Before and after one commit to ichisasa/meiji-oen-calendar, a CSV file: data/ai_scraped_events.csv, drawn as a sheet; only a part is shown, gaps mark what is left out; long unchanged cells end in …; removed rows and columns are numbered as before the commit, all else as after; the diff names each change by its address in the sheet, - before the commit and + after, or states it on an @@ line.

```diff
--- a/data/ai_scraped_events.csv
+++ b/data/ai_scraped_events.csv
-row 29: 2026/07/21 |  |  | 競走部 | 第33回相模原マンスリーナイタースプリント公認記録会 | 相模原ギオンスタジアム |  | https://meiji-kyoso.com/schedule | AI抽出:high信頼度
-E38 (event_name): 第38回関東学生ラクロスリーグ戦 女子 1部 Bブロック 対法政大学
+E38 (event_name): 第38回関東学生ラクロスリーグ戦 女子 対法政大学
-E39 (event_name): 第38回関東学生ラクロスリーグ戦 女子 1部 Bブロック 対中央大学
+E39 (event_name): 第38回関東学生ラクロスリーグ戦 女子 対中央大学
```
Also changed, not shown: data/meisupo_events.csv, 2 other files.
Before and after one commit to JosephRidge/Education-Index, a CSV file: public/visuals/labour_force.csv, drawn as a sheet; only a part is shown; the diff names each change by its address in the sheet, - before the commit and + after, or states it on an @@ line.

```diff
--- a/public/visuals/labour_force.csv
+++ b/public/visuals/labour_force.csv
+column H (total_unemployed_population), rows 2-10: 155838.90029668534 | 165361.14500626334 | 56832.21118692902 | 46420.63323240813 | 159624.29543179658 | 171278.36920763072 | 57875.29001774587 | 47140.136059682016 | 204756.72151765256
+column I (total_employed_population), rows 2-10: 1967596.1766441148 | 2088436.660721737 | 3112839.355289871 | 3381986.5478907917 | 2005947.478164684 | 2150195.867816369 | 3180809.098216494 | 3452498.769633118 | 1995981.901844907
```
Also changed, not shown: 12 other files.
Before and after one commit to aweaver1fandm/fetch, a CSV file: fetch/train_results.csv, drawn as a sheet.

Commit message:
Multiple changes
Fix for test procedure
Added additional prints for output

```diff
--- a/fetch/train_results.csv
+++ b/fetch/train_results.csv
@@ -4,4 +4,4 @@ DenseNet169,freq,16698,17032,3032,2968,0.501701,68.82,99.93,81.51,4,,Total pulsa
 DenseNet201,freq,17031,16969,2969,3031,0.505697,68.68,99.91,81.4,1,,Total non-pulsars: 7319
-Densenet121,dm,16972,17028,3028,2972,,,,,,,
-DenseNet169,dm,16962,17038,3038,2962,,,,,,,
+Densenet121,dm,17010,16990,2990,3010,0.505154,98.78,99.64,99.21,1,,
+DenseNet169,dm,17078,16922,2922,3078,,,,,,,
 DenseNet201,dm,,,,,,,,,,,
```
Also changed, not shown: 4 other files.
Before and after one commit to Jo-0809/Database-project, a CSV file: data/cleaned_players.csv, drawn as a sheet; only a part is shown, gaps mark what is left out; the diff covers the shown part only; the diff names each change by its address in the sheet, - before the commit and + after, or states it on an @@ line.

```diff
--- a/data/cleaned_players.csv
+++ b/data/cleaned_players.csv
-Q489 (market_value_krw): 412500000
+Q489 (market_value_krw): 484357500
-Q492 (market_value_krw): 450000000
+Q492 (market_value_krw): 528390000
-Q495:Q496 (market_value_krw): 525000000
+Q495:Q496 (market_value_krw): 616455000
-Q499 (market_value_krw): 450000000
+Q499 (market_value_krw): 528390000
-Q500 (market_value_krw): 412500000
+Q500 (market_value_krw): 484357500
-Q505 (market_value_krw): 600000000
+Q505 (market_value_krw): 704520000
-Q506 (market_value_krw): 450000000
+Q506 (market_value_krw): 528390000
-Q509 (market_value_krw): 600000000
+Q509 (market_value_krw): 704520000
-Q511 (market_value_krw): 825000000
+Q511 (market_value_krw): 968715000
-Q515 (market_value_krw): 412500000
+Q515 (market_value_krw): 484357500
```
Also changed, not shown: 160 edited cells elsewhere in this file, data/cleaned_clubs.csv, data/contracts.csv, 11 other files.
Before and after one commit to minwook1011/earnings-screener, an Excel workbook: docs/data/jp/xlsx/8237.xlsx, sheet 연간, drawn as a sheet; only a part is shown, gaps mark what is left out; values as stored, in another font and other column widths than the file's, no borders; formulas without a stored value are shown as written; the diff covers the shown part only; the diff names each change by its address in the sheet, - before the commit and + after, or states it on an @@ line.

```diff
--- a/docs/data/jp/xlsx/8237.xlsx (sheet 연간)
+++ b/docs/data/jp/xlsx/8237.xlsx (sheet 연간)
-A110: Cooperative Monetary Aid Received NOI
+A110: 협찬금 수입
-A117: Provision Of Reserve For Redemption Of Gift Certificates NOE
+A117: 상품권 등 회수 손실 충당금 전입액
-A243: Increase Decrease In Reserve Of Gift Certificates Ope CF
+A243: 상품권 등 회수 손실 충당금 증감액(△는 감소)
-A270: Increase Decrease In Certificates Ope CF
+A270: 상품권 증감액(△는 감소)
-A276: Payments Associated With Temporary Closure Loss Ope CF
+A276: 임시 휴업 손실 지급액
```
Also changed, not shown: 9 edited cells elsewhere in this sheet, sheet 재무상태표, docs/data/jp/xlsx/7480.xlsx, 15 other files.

++++++++

# GOAL OF THE EXERCISE
Reproduce every record exactly, line by line.

# RESPONSE AREA
Before and after one commit to ichisasa/meiji-oen-calendar, a CSV file: data/ai_scraped_events.csv, drawn as a sheet; only a part is shown, gaps mark what is left out; long unchanged cells end in …; removed rows and columns are numbered as before the commit, all else as after; the diff names each change by its address in the sheet, - before the commit and + after, or states it on an @@ line.

```diff
--- a/data/ai_scraped_events.csv
+++ b/data/ai_scraped_events.csv
-row 29: 2026/07/21 |  |  | 競走部 | 第33回相模原マンスリーナイタースプリント公認記録会 | 相模原ギオンスタジアム |  | https://meiji-kyoso.com/schedule | AI抽出:high信頼度
-E38 (event_name): 第38回関東学生ラクロスリーグ戦 女子 1部 Bブロック 対法政大学
+E38 (event_name): 第38回関東学生ラクロスリーグ戦 女子 対法政大学
-E39 (event_name): 第38回関東学生ラクロスリーグ戦 女子 1部 Bブロック 対中央大学
+E39 (event_name): 第38回関東学生ラクロスリーグ戦 女子 対中央大学
```
Also changed, not shown: data/meisupo_events.csv, 2 other files.
Before and after one commit to JosephRidge/Education-Index, a CSV file: public/visuals/labour_force.csv, drawn as a sheet; only a part is shown; the diff names each change by its address in the sheet, - before the commit and + after, or states it on an @@ line.

```diff
--- a/public/visuals/labour_force.csv
+++ b/public/visuals/labour_force.csv
+column H (total_unemployed_population), rows 2-10: 155838.90029668534 | 165361.14500626334 | 56832.21118692902 | 46420.63323240813 | 159624.29543179658 | 171278.36920763072 | 57875.29001774587 | 47140.136059682016 | 204756.72151765256
+column I (total_employed_population), rows 2-10: 1967596.1766441148 | 2088436.660721737 | 3112839.355289871 | 3381986.5478907917 | 2005947.478164684 | 2150195.867816369 | 3180809.098216494 | 3452498.769633118 | 1995981.901844907
```
Also changed, not shown: 12 other files.
Before and after one commit to aweaver1fandm/fetch, a CSV file: fetch/train_results.csv, drawn as a sheet.

Commit message:
Multiple changes
Fix for test procedure
Added additional prints for output

```diff
--- a/fetch/train_results.csv
+++ b/fetch/train_results.csv
@@ -4,4 +4,4 @@ DenseNet169,freq,16698,17032,3032,2968,0.501701,68.82,99.93,81.51,4,,Total pulsa
 DenseNet201,freq,17031,16969,2969,3031,0.505697,68.68,99.91,81.4,1,,Total non-pulsars: 7319
-Densenet121,dm,16972,17028,3028,2972,,,,,,,
-DenseNet169,dm,16962,17038,3038,2962,,,,,,,
+Densenet121,dm,17010,16990,2990,3010,0.505154,98.78,99.64,99.21,1,,
+DenseNet169,dm,17078,16922,2922,3078,,,,,,,
 DenseNet201,dm,,,,,,,,,,,
```
Also changed, not shown: 4 other files.
Before and after one commit to Jo-0809/Database-project, a CSV file: data/cleaned_players.csv, drawn as a sheet; only a part is shown, gaps mark what is left out; the diff covers the shown part only; the diff names each change by its address in the sheet, - before the commit and + after, or states it on an @@ line.

```diff
--- a/data/cleaned_players.csv
+++ b/data/cleaned_players.csv
-Q489 (market_value_krw): 412500000
+Q489 (market_value_krw): 484357500
-Q492 (market_value_krw): 450000000
+Q492 (market_value_krw): 528390000
-Q495:Q496 (market_value_krw): 525000000
+Q495:Q496 (market_value_krw): 616455000
-Q499 (market_value_krw): 450000000
+Q499 (market_value_krw): 528390000
-Q500 (market_value_krw): 412500000
+Q500 (market_value_krw): 484357500
-Q505 (market_value_krw): 600000000
+Q505 (market_value_krw): 704520000
-Q506 (market_value_krw): 450000000
+Q506 (market_value_krw): 528390000
-Q509 (market_value_krw): 600000000
+Q509 (market_value_krw): 704520000
-Q511 (market_value_krw): 825000000
+Q511 (market_value_krw): 968715000
-Q515 (market_value_krw): 412500000
+Q515 (market_value_krw): 484357500
```
Also changed, not shown: 160 edited cells elsewhere in this file, data/cleaned_clubs.csv, data/contracts.csv, 11 other files.
Before and after one commit to minwook1011/earnings-screener, an Excel workbook: docs/data/jp/xlsx/8237.xlsx, sheet 연간, drawn as a sheet; only a part is shown, gaps mark what is left out; values as stored, in another font and other column widths than the file's, no borders; formulas without a stored value are shown as written; the diff covers the shown part only; the diff names each change by its address in the sheet, - before the commit and + after, or states it on an @@ line.

```diff
--- a/docs/data/jp/xlsx/8237.xlsx (sheet 연간)
+++ b/docs/data/jp/xlsx/8237.xlsx (sheet 연간)
-A110: Cooperative Monetary Aid Received NOI
+A110: 협찬금 수입
-A117: Provision Of Reserve For Redemption Of Gift Certificates NOE
+A117: 상품권 등 회수 손실 충당금 전입액
-A243: Increase Decrease In Reserve Of Gift Certificates Ope CF
+A243: 상품권 등 회수 손실 충당금 증감액(△는 감소)
-A270: Increase Decrease In Certificates Ope CF
+A270: 상품권 증감액(△는 감소)
-A276: Payments Associated With Temporary Closure Loss Ope CF
+A276: 임시 휴업 손실 지급액
```
Also changed, not shown: 9 edited cells elsewhere in this sheet, sheet 재무상태표, docs/data/jp/xlsx/7480.xlsx, 15 other files.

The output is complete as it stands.